once the ground posts are in place, it’s time to put on the bottom boards. some folks put the bottom boards on after they have put up the bows and installed the ridge pole, pulins, and hip board, but i like to put the bottom boards in first.
the reason is pretty simple, when you install the bows they tend to put a good amount of outward pressure on the ground posts, and if they aren’t linked together with bottom boards they will tend to push out more, and lose their square position.
bottom boards provide structure and also are where your plastic is connected, or your roll up sides rest depending on yr setup. bottom boards also help to keep excessive water from coming into the house, and soil from washing out.
if the ground you are working on is not level, start working on the higher end. if you are working with eight foot lengths of material you will need to cut the first bottom board you lay out so it is only 6 foot long, and makes it half way between two posts (no matter what length of material you are working with you will want it be laid out so the connection of boards happens between posts). with the extra two feet of material, cut that into six inch pieces that will be used to join the bottom boards together.

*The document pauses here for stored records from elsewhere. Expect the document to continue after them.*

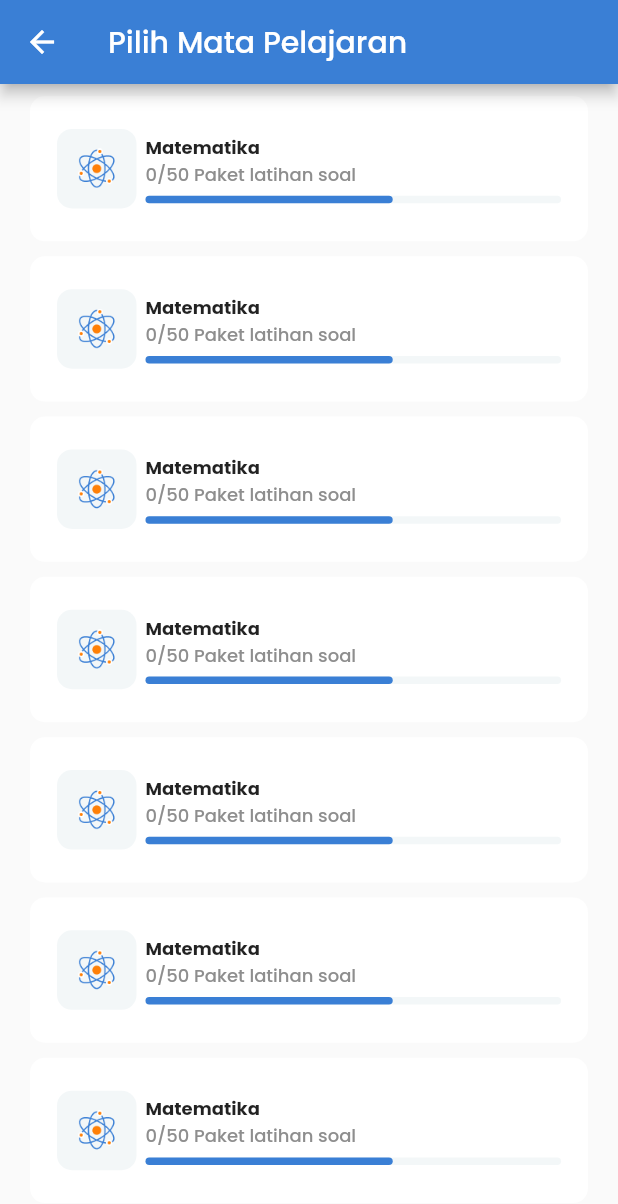
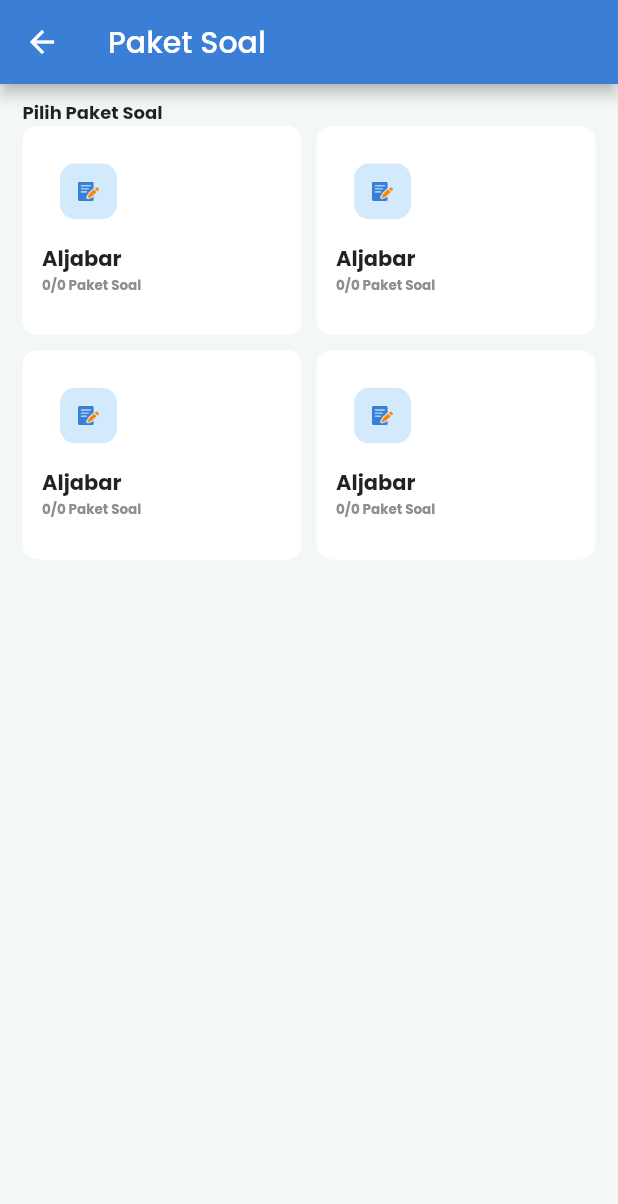
Before and after one commit to cuskar/finpro, a Flutter app: the MapelPage screen opened by its route, after a tap on "Matematika", on a phone screen of 412 x 824 dp. Shown: the top 1204 px of the screen. Run offline on Flutter 3.47's test engine with Material 2 defaults, Android fonts, the light colour scheme and no system bars; our stand-ins replace google_fonts.

Commit message:
Update aja

```diff
--- a/lib/constants/R/assets.dart
+++ b/lib/constants/R/assets.dart
@@ -9,4 +9,5 @@
   String icAtom = "assets/ic_atom.png";
   String imgBanner = "assets/img_home.png";
   String imgBanner1 = "assets/img_banner.png";
+  String icNote = "assets/ic_note.png";
 }
--- a/lib/main.dart
+++ b/lib/main.dart
@@ -2,6 +2,7 @@
 import 'package:final_project/view/login_page.dart';
 import 'package:final_project/view/main/latihan_soal/mapel_page.dart';
 import 'package:final_project/view/main_page.dart';
+import 'package:final_project/view/paket_soal_page.dart';
 import 'package:final_project/view/register_page.dart';
 import 'package:final_project/view/splash_screen.dart';
 import 'package:final_project/constants/R/app_colors.dart';
@@ -44,6 +45,7 @@
         RegisterPage.route: (context) => const RegisterPage(),
         MainPage.route: (context) => const MainPage(),
         MapelPage.route: (context) => const MapelPage(),
+        PaketSoalPage.route: (context) => const PaketSoalPage(),
       },
     );
   }
--- a/lib/view/main/discussion/chat_screen.dart
+++ b/lib/view/main/discussion/chat_screen.dart
@@ -1,7 +1,7 @@
 import 'package:flutter/material.dart';
 
 class ChatPage extends StatefulWidget {
-  const ChatPage({super.key});
+  const ChatPage({Key? key}) : super(key: key);
 
   @override
   State<ChatPage> createState() => _ChatPageState();
--- a/lib/view/main/latihan_soal/home_page.dart
+++ b/lib/view/main/latihan_soal/home_page.dart
@@ -4,7 +4,7 @@
 import 'package:google_fonts/google_fonts.dart';
 
 class HomePage extends StatefulWidget {
-  const HomePage({super.key});
+  const HomePage({Key? key}) : super(key: key);
   @override
   State<HomePage> createState() => _HomePageState();
 }
--- a/lib/view/main/latihan_soal/mapel_page.dart
+++ b/lib/view/main/latihan_soal/mapel_page.dart
@@ -1,4 +1,5 @@
 import 'package:final_project/view/main/latihan_soal/home_page.dart';
+import 'package:final_project/view/paket_soal_page.dart';
 import 'package:flutter/material.dart';
 
 class MapelPage extends StatelessWidget {
@@ -18,7 +19,11 @@
         ),
         child: ListView.builder(
           itemBuilder: ((context, index) {
-            return GestureDetector(onTap: (() {}), child: MapelWidget());
+            return GestureDetector(
+                onTap: (() {
+                  Navigator.of(context).pushNamed(PaketSoalPage.route);
+                }),
+                child: MapelWidget());
           }),
         ),
       ),
--- a/lib/view/main/profile/profile_screen.dart
+++ b/lib/view/main/profile/profile_screen.dart
@@ -1,7 +1,7 @@
 import 'package:flutter/material.dart';
 
 class ProfilePage extends StatefulWidget {
-  const ProfilePage({super.key});
+  const ProfilePage({Key? key}) : super(key: key);
 
   @override
   State<ProfilePage> createState() => _ProfilePageState();
--- a/lib/view/main_page.dart
+++ b/lib/view/main_page.dart
@@ -5,7 +5,7 @@
 import "package:flutter/material.dart";
 
 class MainPage extends StatefulWidget {
-  const MainPage({super.key});
+  const MainPage({Key? key}) : super(key: key);
   static String route = "main_page";
   @override
   State<MainPage> createState() => _MainPageState();
--- /dev/null
+++ b/lib/view/paket_soal_page.dart
@@ -0,0 +1,98 @@
+import 'package:final_project/constants/r.dart';
+import 'package:flutter/material.dart';
+
+class PaketSoalPage extends StatefulWidget {
+  const PaketSoalPage({Key? key}) : super(key: key);
+  static String route = "paket_soal_page";
+  @override
+  State<PaketSoalPage> createState() => _PaketSoalPageState();
+}
+
+class _PaketSoalPageState extends State<PaketSoalPage> {
+  @override
+  Widget build(BuildContext context) {
+    return Scaffold(
+      backgroundColor: R.colors.grey,
+      appBar: AppBar(
+        title: Text("Paket Soal"),
+      ),
+      body: Padding(
+        padding: const EdgeInsets.symmetric(horizontal: 15, vertical: 10),
+        child: Column(
+          crossAxisAlignment: CrossAxisAlignment.start,
+          children: [
+            Text(
+              "Pilih Paket Soal",
+              style: TextStyle(
+                fontWeight: FontWeight.bold,
+                fontSize: 12,
+              ),
+            ),
+            Expanded(
+              child: GridView.count(
+                mainAxisSpacing: 10,
+                crossAxisSpacing: 10,
+                crossAxisCount: 2,
+                childAspectRatio: 4 / 3,
+                children: [
+                  PaketSoalWidget(),
+                  PaketSoalWidget(),
+                  PaketSoalWidget(),
+                  PaketSoalWidget(),
+                ],
+              ),
+            ),
+          ],
+        ),
+      ),
+    );
+  }
+}
+
+class PaketSoalWidget extends StatelessWidget {
+  const PaketSoalWidget({
+    Key? key,
+  }) : super(key: key);
+
+  @override
+  Widget build(BuildContext context) {
+    return Container(
+      decoration: BoxDecoration(
+        borderRadius: BorderRadius.circular(10),
+        color: Colors.white,
+      ),
+      padding: const EdgeInsets.all(13.0),
+      child: Column(
+        crossAxisAlignment: CrossAxisAlignment.start,
+        children: [
+          Container(
+            decoration: BoxDecoration(
+              borderRadius: BorderRadius.circular(10),
+              color: Colors.blue.withOpacity(0.2),
+            ),
+            margin: const EdgeInsets.all(12),
+            padding: const EdgeInsets.all(12),
+            child: Image.asset(
+              R.assets.icNote,
+              width: 14,
+            ),
+          ),
+          SizedBox(height: 4),
+          Text(
+            "Aljabar",
+            style: TextStyle(
+              fontWeight: FontWeight.bold,
+            ),
+          ),
+          Text(
+            "0/0 Paket Soal",
+            style: TextStyle(
+                fontWeight: FontWeight.bold,
+                fontSize: 9,
+                color: R.colors.greySubtitleHome),
+          )
+        ],
+      ),
+    );
+  }
+}
```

lay yr first board out and make sure it is level and then attach it to the corner post. some systems use carriage bolts, but we used pipe straps and self taping screws. screw the pipe strap to the bottom board and then run a self taping screw threw the strap into the bottom board.

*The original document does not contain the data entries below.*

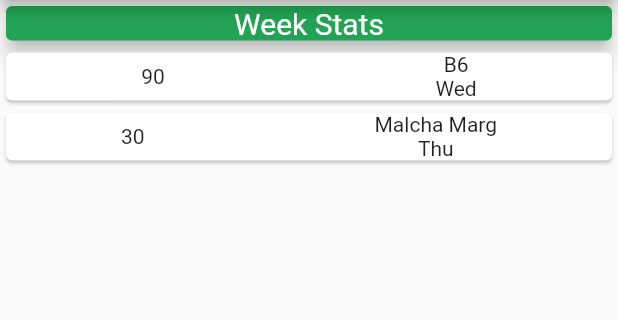
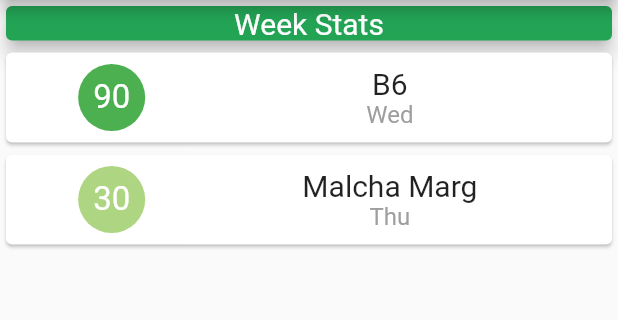
Before and after one commit to kkashiva/skate-session-tracker, a Flutter app: the screen it shows after launch, on a phone screen of 412 x 824 dp, the part 84-404 px from its top. Run offline on Flutter 3.47's test engine with Material 2 defaults, Android fonts, the light colour scheme and no system bars.

Commit message:
terrnary condition for duration color

```diff
--- a/lib/main.dart
+++ b/lib/main.dart
@@ -1,3 +1,4 @@
+import 'package:flutter/cupertino.dart';
 import 'package:flutter/material.dart';
 import 'package:intl/intl.dart';
 import './session.dart';
@@ -59,20 +60,46 @@
                     child: Row(
                       children: <Widget>[
                         Container(
-                          child: Text(s.sessionDuration().toString()),
-                          decoration: BoxDecoration(),
+                          child: Text(
+                            s.sessionDuration().toString(),
+                            style: TextStyle(
+                                color: Color(0xffffffff), fontSize: 22),
+                          ),
+                          decoration: BoxDecoration(
+                            shape: BoxShape.circle,
+                            color: (s.sessionDuration() < 60)
+                                ? Colors.lightGreen.shade300
+                                : (s.sessionDuration() < 120)
+                                    ? Colors.green.shade500
+                                    : Color(0xff23a455),
+                          ),
+                          padding: EdgeInsets.all(10),
+                          margin:
+                              EdgeInsets.symmetric(horizontal: 15, vertical: 5),
                         ),
-                        Column(
-                          children: [
-                            Text(s.location),
-                            Text(DateFormat.E().format(s.start)),
-                          ],
+                        Container(
+                          child: Column(
+                            children: [
+                              Text(
+                                s.location,
+                                style: TextStyle(fontSize: 20),
+                              ),
+                              Text(DateFormat.E().format(s.start),
+                                  style: TextStyle(
+                                      fontSize: 16, color: Colors.grey)),
+                            ],
+                            crossAxisAlignment: CrossAxisAlignment.center,
+                            mainAxisAlignment: MainAxisAlignment.center,
+                          ),
+                          margin: EdgeInsets.symmetric(horizontal: 15),
+                          width: 200,
                         ),
                       ],
                       crossAxisAlignment: CrossAxisAlignment.center,
-                      mainAxisAlignment: MainAxisAlignment.spaceAround,
+                      mainAxisAlignment: MainAxisAlignment.spaceEvenly,
                     ),
                     width: double.infinity,
+                    height: 60,
                   ),
                 );
               }).toList(),
```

use one of the six inches pieces you cut to join the next bottom board to the one you have already attached. use outdoor deck screws so they don’t rust out. make sure you attached the wooden plate to the inside so it doesn’t interfere with the roll up side later on. level, attach to the next post and repeat.
keep this up until you get the the far end.
next step is putting up the bows, ridge pole, the hip boards – then it really starts feeling like you are doing something.